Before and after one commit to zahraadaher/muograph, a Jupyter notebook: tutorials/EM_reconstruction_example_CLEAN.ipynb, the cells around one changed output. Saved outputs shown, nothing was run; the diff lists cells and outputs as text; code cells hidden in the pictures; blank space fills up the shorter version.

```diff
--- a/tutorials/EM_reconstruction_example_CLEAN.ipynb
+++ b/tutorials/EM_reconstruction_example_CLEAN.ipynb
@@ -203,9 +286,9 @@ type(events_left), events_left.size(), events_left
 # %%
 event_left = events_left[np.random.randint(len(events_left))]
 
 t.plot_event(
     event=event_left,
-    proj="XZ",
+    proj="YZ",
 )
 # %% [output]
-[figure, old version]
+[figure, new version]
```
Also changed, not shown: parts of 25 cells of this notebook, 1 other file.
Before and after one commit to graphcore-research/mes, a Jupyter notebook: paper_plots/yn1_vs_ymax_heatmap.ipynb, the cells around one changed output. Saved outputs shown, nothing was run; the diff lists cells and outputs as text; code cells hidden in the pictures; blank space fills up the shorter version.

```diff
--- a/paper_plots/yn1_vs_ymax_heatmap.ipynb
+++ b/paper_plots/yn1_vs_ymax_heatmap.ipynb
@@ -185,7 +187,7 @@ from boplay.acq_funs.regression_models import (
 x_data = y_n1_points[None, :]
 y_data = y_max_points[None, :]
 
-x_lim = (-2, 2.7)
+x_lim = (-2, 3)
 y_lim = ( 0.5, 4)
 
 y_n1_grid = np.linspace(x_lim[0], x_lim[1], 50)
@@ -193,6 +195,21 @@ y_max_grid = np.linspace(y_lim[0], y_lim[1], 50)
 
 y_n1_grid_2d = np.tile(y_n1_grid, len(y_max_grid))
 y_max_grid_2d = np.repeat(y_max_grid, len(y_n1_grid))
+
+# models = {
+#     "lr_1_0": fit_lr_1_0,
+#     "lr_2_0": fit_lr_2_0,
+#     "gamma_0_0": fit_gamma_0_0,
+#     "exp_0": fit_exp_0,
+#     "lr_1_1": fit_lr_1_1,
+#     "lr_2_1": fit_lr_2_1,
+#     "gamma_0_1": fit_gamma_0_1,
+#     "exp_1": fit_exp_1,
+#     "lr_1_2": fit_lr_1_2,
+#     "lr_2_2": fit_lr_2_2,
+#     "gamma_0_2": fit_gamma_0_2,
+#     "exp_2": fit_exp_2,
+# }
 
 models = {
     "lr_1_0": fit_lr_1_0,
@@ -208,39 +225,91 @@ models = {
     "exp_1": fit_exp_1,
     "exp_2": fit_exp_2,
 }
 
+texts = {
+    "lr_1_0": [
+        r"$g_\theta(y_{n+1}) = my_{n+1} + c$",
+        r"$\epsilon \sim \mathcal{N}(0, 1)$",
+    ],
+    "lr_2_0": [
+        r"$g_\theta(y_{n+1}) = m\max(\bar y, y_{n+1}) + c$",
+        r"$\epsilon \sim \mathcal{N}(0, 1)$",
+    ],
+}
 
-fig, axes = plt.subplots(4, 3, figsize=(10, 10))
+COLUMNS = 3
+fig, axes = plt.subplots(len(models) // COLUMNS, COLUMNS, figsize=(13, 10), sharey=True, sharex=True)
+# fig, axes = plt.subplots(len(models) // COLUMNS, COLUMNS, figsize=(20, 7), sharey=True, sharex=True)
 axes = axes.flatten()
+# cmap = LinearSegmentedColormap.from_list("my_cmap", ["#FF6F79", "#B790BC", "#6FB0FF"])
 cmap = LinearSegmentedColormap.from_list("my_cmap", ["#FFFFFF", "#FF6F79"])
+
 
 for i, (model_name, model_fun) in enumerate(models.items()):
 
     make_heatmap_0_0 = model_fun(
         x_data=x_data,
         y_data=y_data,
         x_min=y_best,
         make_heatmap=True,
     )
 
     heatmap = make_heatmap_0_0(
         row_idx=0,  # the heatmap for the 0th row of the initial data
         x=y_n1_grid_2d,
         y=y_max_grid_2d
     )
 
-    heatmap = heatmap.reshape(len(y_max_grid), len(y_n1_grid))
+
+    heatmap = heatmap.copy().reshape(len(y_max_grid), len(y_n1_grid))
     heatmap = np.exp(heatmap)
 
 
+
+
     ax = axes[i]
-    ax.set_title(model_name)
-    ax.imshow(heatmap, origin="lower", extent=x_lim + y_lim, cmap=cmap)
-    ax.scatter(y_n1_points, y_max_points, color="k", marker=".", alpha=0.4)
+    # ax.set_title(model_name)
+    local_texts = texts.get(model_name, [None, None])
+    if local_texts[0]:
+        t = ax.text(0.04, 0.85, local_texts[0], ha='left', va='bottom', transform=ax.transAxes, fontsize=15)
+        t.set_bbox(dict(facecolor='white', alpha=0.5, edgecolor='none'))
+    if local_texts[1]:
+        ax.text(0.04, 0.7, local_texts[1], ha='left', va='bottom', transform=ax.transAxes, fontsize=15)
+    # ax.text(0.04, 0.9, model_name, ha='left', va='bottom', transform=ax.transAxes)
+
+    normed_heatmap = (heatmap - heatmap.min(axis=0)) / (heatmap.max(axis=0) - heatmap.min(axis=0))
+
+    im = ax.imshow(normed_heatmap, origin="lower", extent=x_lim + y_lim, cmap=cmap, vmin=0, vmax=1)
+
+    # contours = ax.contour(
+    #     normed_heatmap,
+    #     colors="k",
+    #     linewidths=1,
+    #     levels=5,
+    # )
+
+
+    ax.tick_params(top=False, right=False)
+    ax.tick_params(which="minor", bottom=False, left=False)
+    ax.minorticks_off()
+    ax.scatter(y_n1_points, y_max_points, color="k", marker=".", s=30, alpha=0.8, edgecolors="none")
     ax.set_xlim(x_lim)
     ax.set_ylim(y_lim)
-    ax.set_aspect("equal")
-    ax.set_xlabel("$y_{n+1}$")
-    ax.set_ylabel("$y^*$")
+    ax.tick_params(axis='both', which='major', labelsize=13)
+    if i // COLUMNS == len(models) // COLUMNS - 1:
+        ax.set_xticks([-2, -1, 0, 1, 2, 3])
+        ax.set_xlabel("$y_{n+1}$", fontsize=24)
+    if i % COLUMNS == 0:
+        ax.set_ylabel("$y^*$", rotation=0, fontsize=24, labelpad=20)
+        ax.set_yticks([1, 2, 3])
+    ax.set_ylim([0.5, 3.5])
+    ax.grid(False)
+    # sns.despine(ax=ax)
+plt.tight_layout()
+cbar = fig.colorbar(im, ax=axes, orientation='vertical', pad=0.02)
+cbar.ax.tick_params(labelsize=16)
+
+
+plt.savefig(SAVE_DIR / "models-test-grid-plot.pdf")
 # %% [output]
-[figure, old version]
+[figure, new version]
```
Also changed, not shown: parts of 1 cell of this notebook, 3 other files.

--------------------------------

» **Task to complete**: Once you have read the data above, print all of it again exactly.

» **Output of the exercise**:
Before and after one commit to zahraadaher/muograph, a Jupyter notebook: tutorials/EM_reconstruction_example_CLEAN.ipynb, the cells around one changed output. Saved outputs shown, nothing was run; the diff lists cells and outputs as text; code cells hidden in the pictures; blank space fills up the shorter version.

```diff
--- a/tutorials/EM_reconstruction_example_CLEAN.ipynb
+++ b/tutorials/EM_reconstruction_example_CLEAN.ipynb
@@ -203,9 +286,9 @@ type(events_left), events_left.size(), events_left
 # %%
 event_left = events_left[np.random.randint(len(events_left))]
 
 t.plot_event(
     event=event_left,
-    proj="XZ",
+    proj="YZ",
 )
 # %% [output]
-[figure, old version]
+[figure, new version]
```
Also changed, not shown: parts of 25 cells of this notebook, 1 other file.
Before and after one commit to graphcore-research/mes, a Jupyter notebook: paper_plots/yn1_vs_ymax_heatmap.ipynb, the cells around one changed output. Saved outputs shown, nothing was run; the diff lists cells and outputs as text; code cells hidden in the pictures; blank space fills up the shorter version.

```diff
--- a/paper_plots/yn1_vs_ymax_heatmap.ipynb
+++ b/paper_plots/yn1_vs_ymax_heatmap.ipynb
@@ -185,7 +187,7 @@ from boplay.acq_funs.regression_models import (
 x_data = y_n1_points[None, :]
 y_data = y_max_points[None, :]
 
-x_lim = (-2, 2.7)
+x_lim = (-2, 3)
 y_lim = ( 0.5, 4)
 
 y_n1_grid = np.linspace(x_lim[0], x_lim[1], 50)
@@ -193,6 +195,21 @@ y_max_grid = np.linspace(y_lim[0], y_lim[1], 50)
 
 y_n1_grid_2d = np.tile(y_n1_grid, len(y_max_grid))
 y_max_grid_2d = np.repeat(y_max_grid, len(y_n1_grid))
+
+# models = {
+#     "lr_1_0": fit_lr_1_0,
+#     "lr_2_0": fit_lr_2_0,
+#     "gamma_0_0": fit_gamma_0_0,
+#     "exp_0": fit_exp_0,
+#     "lr_1_1": fit_lr_1_1,
+#     "lr_2_1": fit_lr_2_1,
+#     "gamma_0_1": fit_gamma_0_1,
+#     "exp_1": fit_exp_1,
+#     "lr_1_2": fit_lr_1_2,
+#     "lr_2_2": fit_lr_2_2,
+#     "gamma_0_2": fit_gamma_0_2,
+#     "exp_2": fit_exp_2,
+# }
 
 models = {
     "lr_1_0": fit_lr_1_0,
@@ -208,39 +225,91 @@ models = {
     "exp_1": fit_exp_1,
     "exp_2": fit_exp_2,
 }
 
+texts = {
+    "lr_1_0": [
+        r"$g_\theta(y_{n+1}) = my_{n+1} + c$",
+        r"$\epsilon \sim \mathcal{N}(0, 1)$",
+    ],
+    "lr_2_0": [
+        r"$g_\theta(y_{n+1}) = m\max(\bar y, y_{n+1}) + c$",
+        r"$\epsilon \sim \mathcal{N}(0, 1)$",
+    ],
+}
 
-fig, axes = plt.subplots(4, 3, figsize=(10, 10))
+COLUMNS = 3
+fig, axes = plt.subplots(len(models) // COLUMNS, COLUMNS, figsize=(13, 10), sharey=True, sharex=True)
+# fig, axes = plt.subplots(len(models) // COLUMNS, COLUMNS, figsize=(20, 7), sharey=True, sharex=True)
 axes = axes.flatten()
+# cmap = LinearSegmentedColormap.from_list("my_cmap", ["#FF6F79", "#B790BC", "#6FB0FF"])
 cmap = LinearSegmentedColormap.from_list("my_cmap", ["#FFFFFF", "#FF6F79"])
+
 
 for i, (model_name, model_fun) in enumerate(models.items()):
 
     make_heatmap_0_0 = model_fun(
         x_data=x_data,
         y_data=y_data,
         x_min=y_best,
         make_heatmap=True,
     )
 
     heatmap = make_heatmap_0_0(
         row_idx=0,  # the heatmap for the 0th row of the initial data
         x=y_n1_grid_2d,
         y=y_max_grid_2d
     )
 
-    heatmap = heatmap.reshape(len(y_max_grid), len(y_n1_grid))
+
+    heatmap = heatmap.copy().reshape(len(y_max_grid), len(y_n1_grid))
     heatmap = np.exp(heatmap)
 
 
+
+
     ax = axes[i]
-    ax.set_title(model_name)
-    ax.imshow(heatmap, origin="lower", extent=x_lim + y_lim, cmap=cmap)
-    ax.scatter(y_n1_points, y_max_points, color="k", marker=".", alpha=0.4)
+    # ax.set_title(model_name)
+    local_texts = texts.get(model_name, [None, None])
+    if local_texts[0]:
+        t = ax.text(0.04, 0.85, local_texts[0], ha='left', va='bottom', transform=ax.transAxes, fontsize=15)
+        t.set_bbox(dict(facecolor='white', alpha=0.5, edgecolor='none'))
+    if local_texts[1]:
+        ax.text(0.04, 0.7, local_texts[1], ha='left', va='bottom', transform=ax.transAxes, fontsize=15)
+    # ax.text(0.04, 0.9, model_name, ha='left', va='bottom', transform=ax.transAxes)
+
+    normed_heatmap = (heatmap - heatmap.min(axis=0)) / (heatmap.max(axis=0) - heatmap.min(axis=0))
+
+    im = ax.imshow(normed_heatmap, origin="lower", extent=x_lim + y_lim, cmap=cmap, vmin=0, vmax=1)
+
+    # contours = ax.contour(
+    #     normed_heatmap,
+    #     colors="k",
+    #     linewidths=1,
+    #     levels=5,
+    # )
+
+
+    ax.tick_params(top=False, right=False)
+    ax.tick_params(which="minor", bottom=False, left=False)
+    ax.minorticks_off()
+    ax.scatter(y_n1_points, y_max_points, color="k", marker=".", s=30, alpha=0.8, edgecolors="none")
     ax.set_xlim(x_lim)
     ax.set_ylim(y_lim)
-    ax.set_aspect("equal")
-    ax.set_xlabel("$y_{n+1}$")
-    ax.set_ylabel("$y^*$")
+    ax.tick_params(axis='both', which='major', labelsize=13)
+    if i // COLUMNS == len(models) // COLUMNS - 1:
+        ax.set_xticks([-2, -1, 0, 1, 2, 3])
+        ax.set_xlabel("$y_{n+1}$", fontsize=24)
+    if i % COLUMNS == 0:
+        ax.set_ylabel("$y^*$", rotation=0, fontsize=24, labelpad=20)
+        ax.set_yticks([1, 2, 3])
+    ax.set_ylim([0.5, 3.5])
+    ax.grid(False)
+    # sns.despine(ax=ax)
+plt.tight_layout()
+cbar = fig.colorbar(im, ax=axes, orientation='vertical', pad=0.02)
+cbar.ax.tick_params(labelsize=16)
+
+
+plt.savefig(SAVE_DIR / "models-test-grid-plot.pdf")
 # %% [output]
-[figure, old version]
+[figure, new version]
```
Also changed, not shown: parts of 1 cell of this notebook, 3 other files.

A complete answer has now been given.